The Indian Industrial Value Chain Council (IIVCC), a group representing organisations involved in industrial production and consumption supply chain activities across India, has carried out research on some of the anomalies that exist in Indias aluminium industrial ecosystem, which are resulting in loss of forex for the country, an increased cost burden to Indian customers, and a denial of timely raw material inputs to the domestic aluminium manufacturing industry.
According to Ashok Kumar Agrawal, National Convener, Indian Industrial Value Chain Council (IIVCC), “As the country is rapidly rising from the ravages of the pandemic, there is a need to nurture and protect local manufacturing value chains, so that all participants, from large to small, medium and micro enterprises can benefit. Our research has revealed that there are policies and practices that send value outside India at the cost of domestic industry and consumers which must be reversed.”
“NALCO was provided bauxite mines free of cost for the express purpose of promoting the growth and development of the domestic aluminium industry in the country. Hence, excess aluminia which is not being consumed by NALCO should be offered to other domestic producers instead of exporting it,” he added.
Aluminium is one of the most critical metals in existence today, second only to steel in the overall level of consumption. Its versatile properties have been harnessed for a range of sectors including construction, electricals and defence, and its availability will be central to the success in adopting emerging technologies such as electric vehicles and renewable energy. But India’s future in terms of access to sufficient supplies of aluminium appear set to be disrupted by certain anomalies.

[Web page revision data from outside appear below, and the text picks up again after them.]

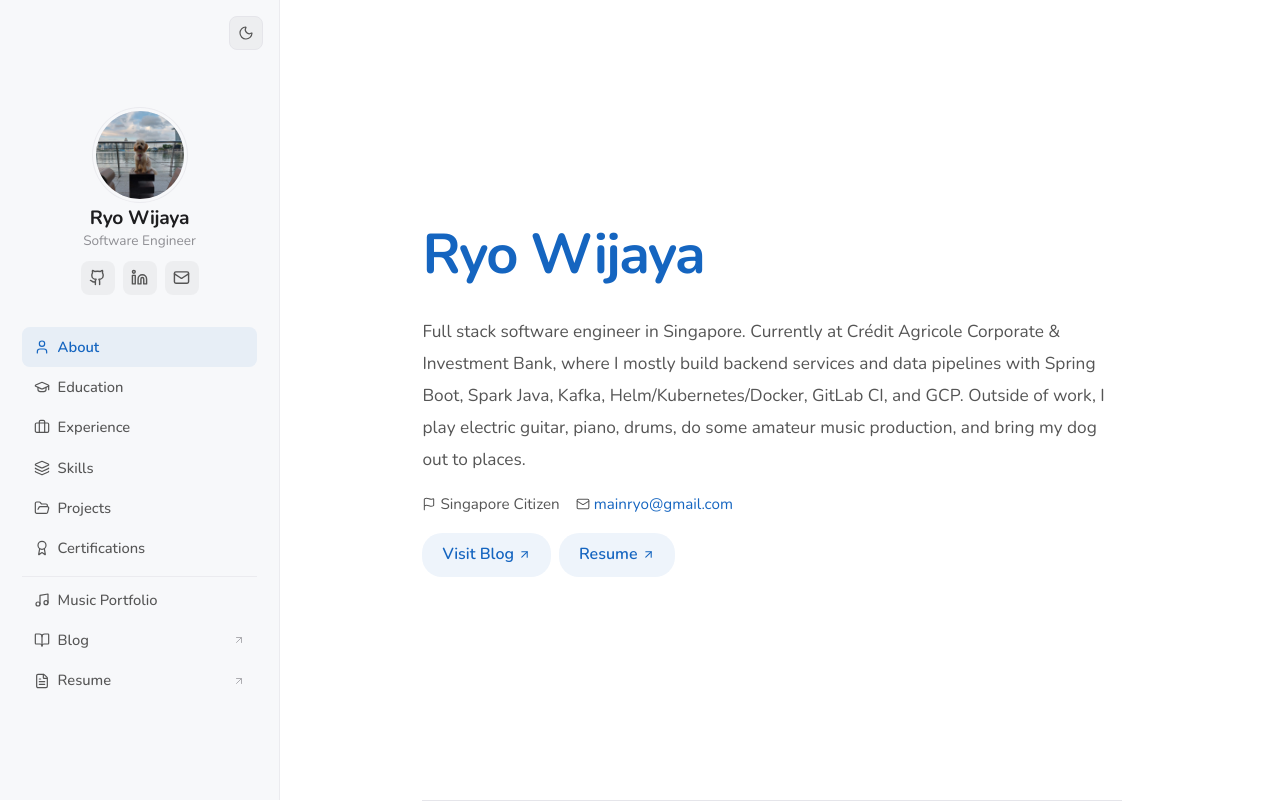
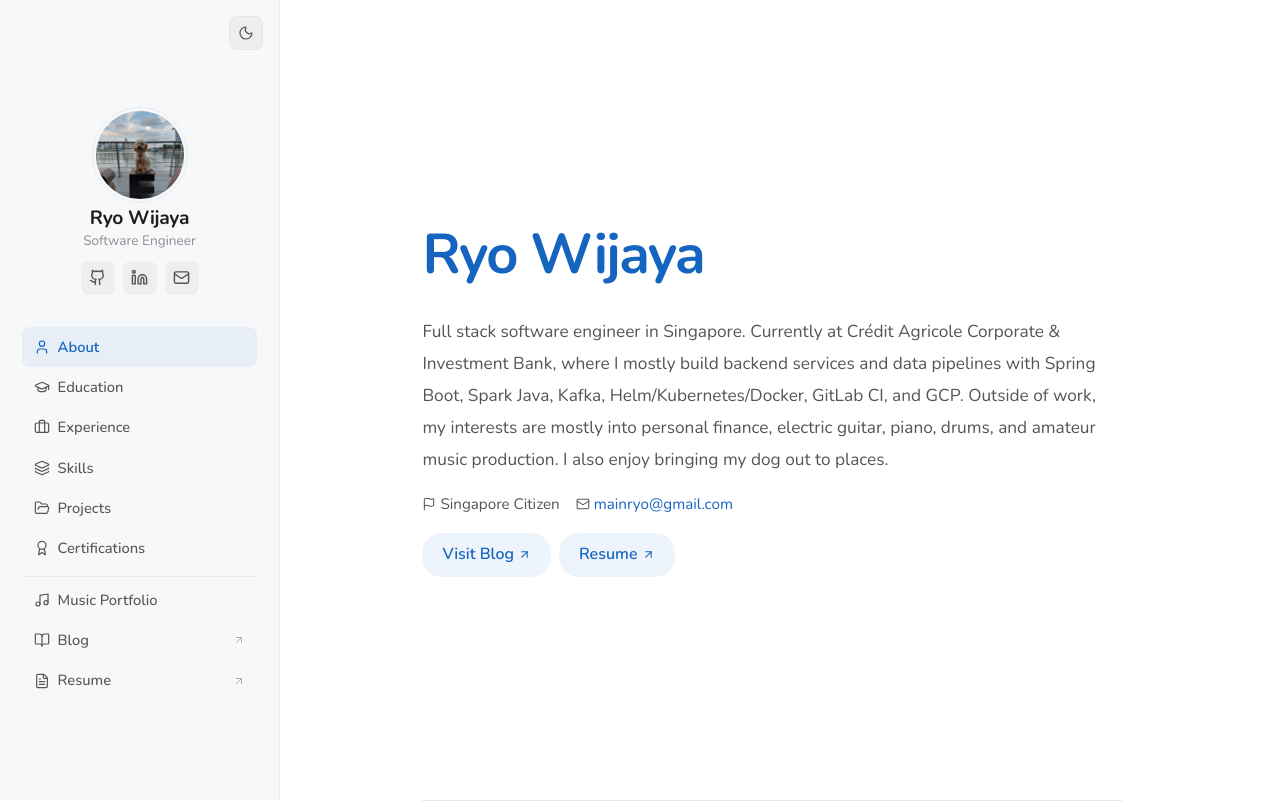
Before and after one commit to ryo-wijaya/ryo, a React (Vite) app: page /#about in a window 1280 px wide. Shown: the top 802 px of the page. Built offline with nearby package versions, Linux system fonts and the light colour scheme.

Commit message:
Edit about data

```diff
--- a/src/data.js
+++ b/src/data.js
@@ -8,7 +8,7 @@ export const profile = {
   github: "https://github.com/ryo-wijaya",
   blog: "https://blog.ryo-wijaya.me",
   about:
-    "Full stack software engineer in Singapore. Currently at Crédit Agricole Corporate & Investment Bank, where I mostly build backend services and data pipelines with Spring Boot, Spark Java, Kafka, Helm/Kubernetes/Docker, GitLab CI, and GCP. Outside of work, I play electric guitar, piano, drums, do some amateur music production, and bring my dog out to places.",
+    "Full stack software engineer in Singapore. Currently at Crédit Agricole Corporate & Investment Bank, where I mostly build backend services and data pipelines with Spring Boot, Spark Java, Kafka, Helm/Kubernetes/Docker, GitLab CI, and GCP. Outside of work, my interests are mostly into personal finance, electric guitar, piano, drums, and amateur music production. I also enjoy bringing my dog out to places.",
 };
 
 export const education = [
@@ -113,7 +113,7 @@ export const projects = [
     tech: "Jekyll, GitHub Actions",
     url: "https://blog.ryo-wijaya.me",
     description:
-      "Personal Jekyll blog utilizing the open-source Chirpy Theme.",
+      "Personal Jekyll blog utilizing the open-source Chirpy Theme. Used for notes on tech and finance.",
   },
   {
     name: "HotelReservationProject",
```
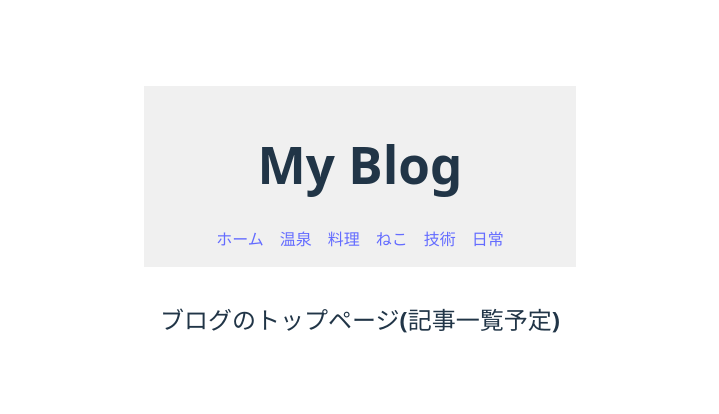
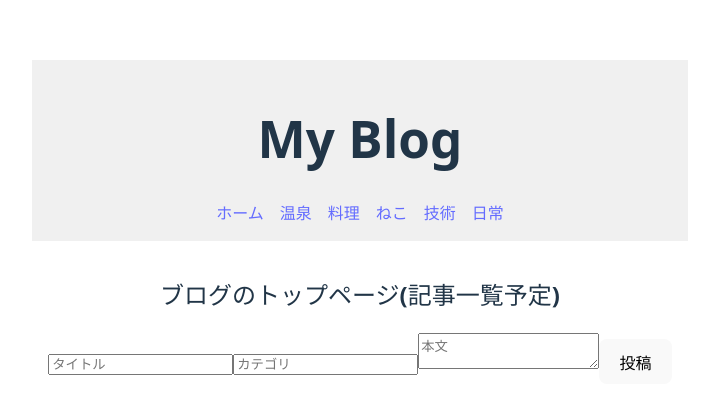
Before and after one commit to sakanataro0113/vite-project, a React (Vite) app: page / in a window 1280 px wide. Shown: the part 170-584 px from the top of the page, without its empty margins (280-999 px from the left). Built offline with nearby package versions, Linux system fonts and the light colour scheme.

Commit message:
PostFormを表示

```diff
--- a/src/App.tsx
+++ b/src/App.tsx
@@ -1,5 +1,6 @@
 import {Routes,Route,Link} from 'react-router-dom'
 import TitleCard from './category/title_card.tsx';
+import PostForm from './components/PostForm.tsx';
 
 function Home(){
   return <h2>ブログのトップページ(記事一覧予定)</h2>
@@ -33,6 +34,7 @@ export default function App(){
               />
           ))}
         </Routes>
+        <PostForm/>
       </main>
     </div>
   )
```
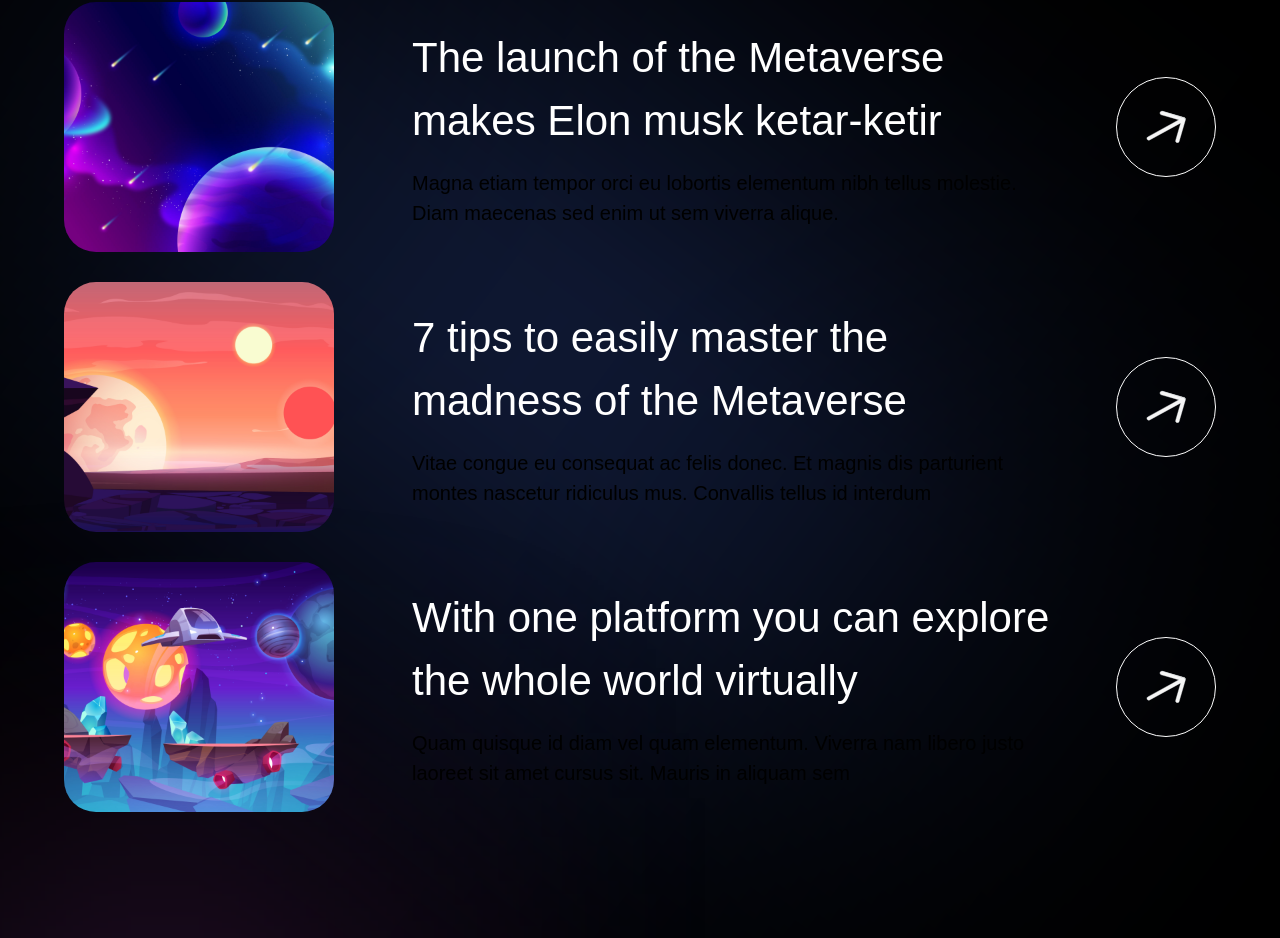
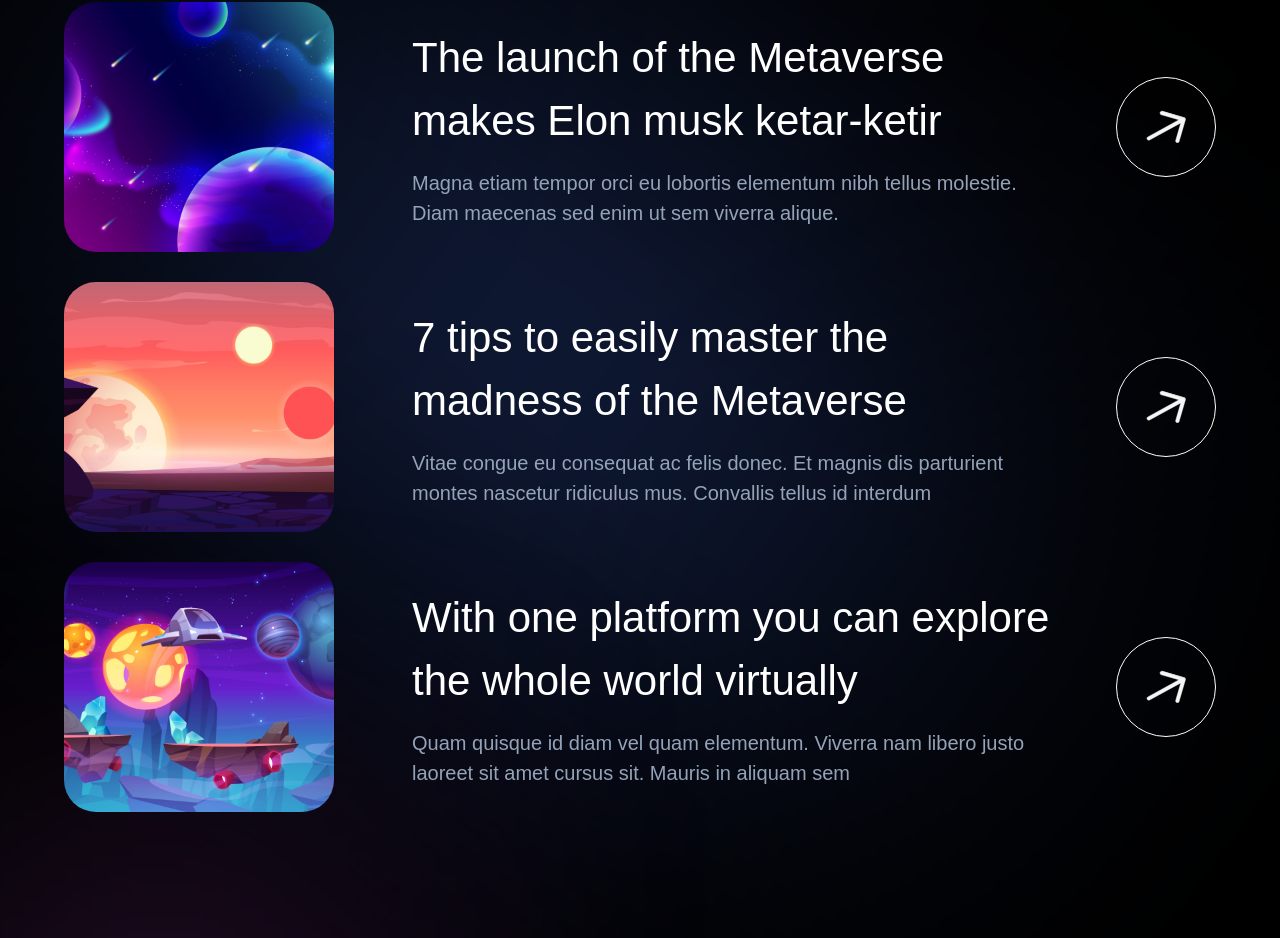
Before and after one commit to muhammad-jiku/jikmunn-metaverse, a Next.js app: page / in a window 1280 px wide. Shown: the part 5360-6298 px from the top of the page. Built offline with nearby package versions, Linux system fonts and the light colour scheme; grey boxes are pictures that could not be loaded.

Commit message:
insights card data modified

```diff
--- a/src/components/InsightCard/InsightCard.jsx
+++ b/src/components/InsightCard/InsightCard.jsx
@@ -20,7 +20,7 @@
           <h4 className="font-normal lg:text-[42px] text-[26px] text-white">
             {title}
           </h4>
-          <p className="mt-[16px] font-normal lg:text-[20px] text-[14px] text-secondary-white">
+          <p className="mt-[16px] font-normal lg:text-[20px] text-[14px] text-slate-400">
             {subtitle}
           </p>
         </div>
```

NALCO, a government of India enterprise, has an aluminium smelting capacity of 0.48 mtpa and an alumina production capacity of 2.3 mtpa, utilising India’s rich bauxite resources to produce the material and touching production above 2 million MT in both FY20 and FY21.
After utilising alumina for its own aluminium production, the company has surplus availability of alumina to the tune of 1.3 mtpa.
However, NALCO’s alumina exports presently account for a gigantic 60 per cent of its production. It utilises 1 mpta of alumina generated for captive consumption and the balance 1.3 mtpa is sold via tenders only to overseas buyers. That the company appears to prefer exporting this large volume instead of helping promote value addition within the domestic aluminium sector is baffling, especially in the light of the shortage of alumina availability within the domestic aluminium sector.
This worrying situation is against the spirit of the ‘Aatmanirbhar Bharat’ initiative. Alumina is a valuable intermediary product that is essential for producing sufficient quantities of aluminium. By exporting alumina, NALCO is creating an uneven playing field for its peer aluminium companies. Notably, NALCO has been provided bauxite mines free of cost solely for the growth and development of the aluminium industry in the country. But instead, the company is exporting an intermediary raw material to foreign beneficiaries, including to US-sanctioned countries and even to nations with whom India is experiencing geopolitical tensions.
It is believed that the primary rationale for the PSU to follow this policy is that it needs to secure export benefits through supplying to overseas customers. However, there are several domestic aluminium smelters operate in established SEZs in the country and by supplying to these producers the PSU will get all the export benefits like duty drawback, EPCG benefits and others. SEZ-based plants have expressed their interest in participating in the NALCO tenders and paying the port prices for directly securing supplies from NALCO, which could net the PSU an additional 200 crore.
Due to NALCO’s policy to not supply locally to domestic aluminium players, there now exists a situation of simultaneous export and import of alumina within India, which has caused a loss to the exchequer of nearly $5 billion (Rs 40,000 crore) in just the last seven years.
This same alumina, which is being exported, is subsequently dumped back into the market in the form of aluminium. Currently, India imports nearly 60 per cent of our aluminium requirement annually, despite possessing the domestic production capacity to fully meet this demand.
The situation has given rise to a number of challenges. If the alumina being exported were instead processed within the country, a value addition of up to three times more could be achieved. The unnecessary roundabout in exporting and reimporting alumina is also congesting the logistics network domestically, in addition to creating additional pressures on the environment through increased carbon emissions.
Ultimately, foreign companies stand to gain from the increased access to alumina and consequent higher exports to India. It is astonishing to note that the nation in facts loses more forex than it gains through this approach, as it spends more on importing aluminium to account for the shortfall in alumina.
Urgent steps need to be undertaken to rectify this situation in the greater interest of the nation. Domestic utilisation of NALCO’s excess alumina, will promote value addition within the country, leading to more jobs and higher contributions to the exchequer.
The need of the hour is to enhance cross-enterprise collaboration for the greater good. Major producers need to work together to harness natural resources and dedicate them to the development of the nation. This would help greatly boost the national GDP and place India prominently on the global manufacturing map.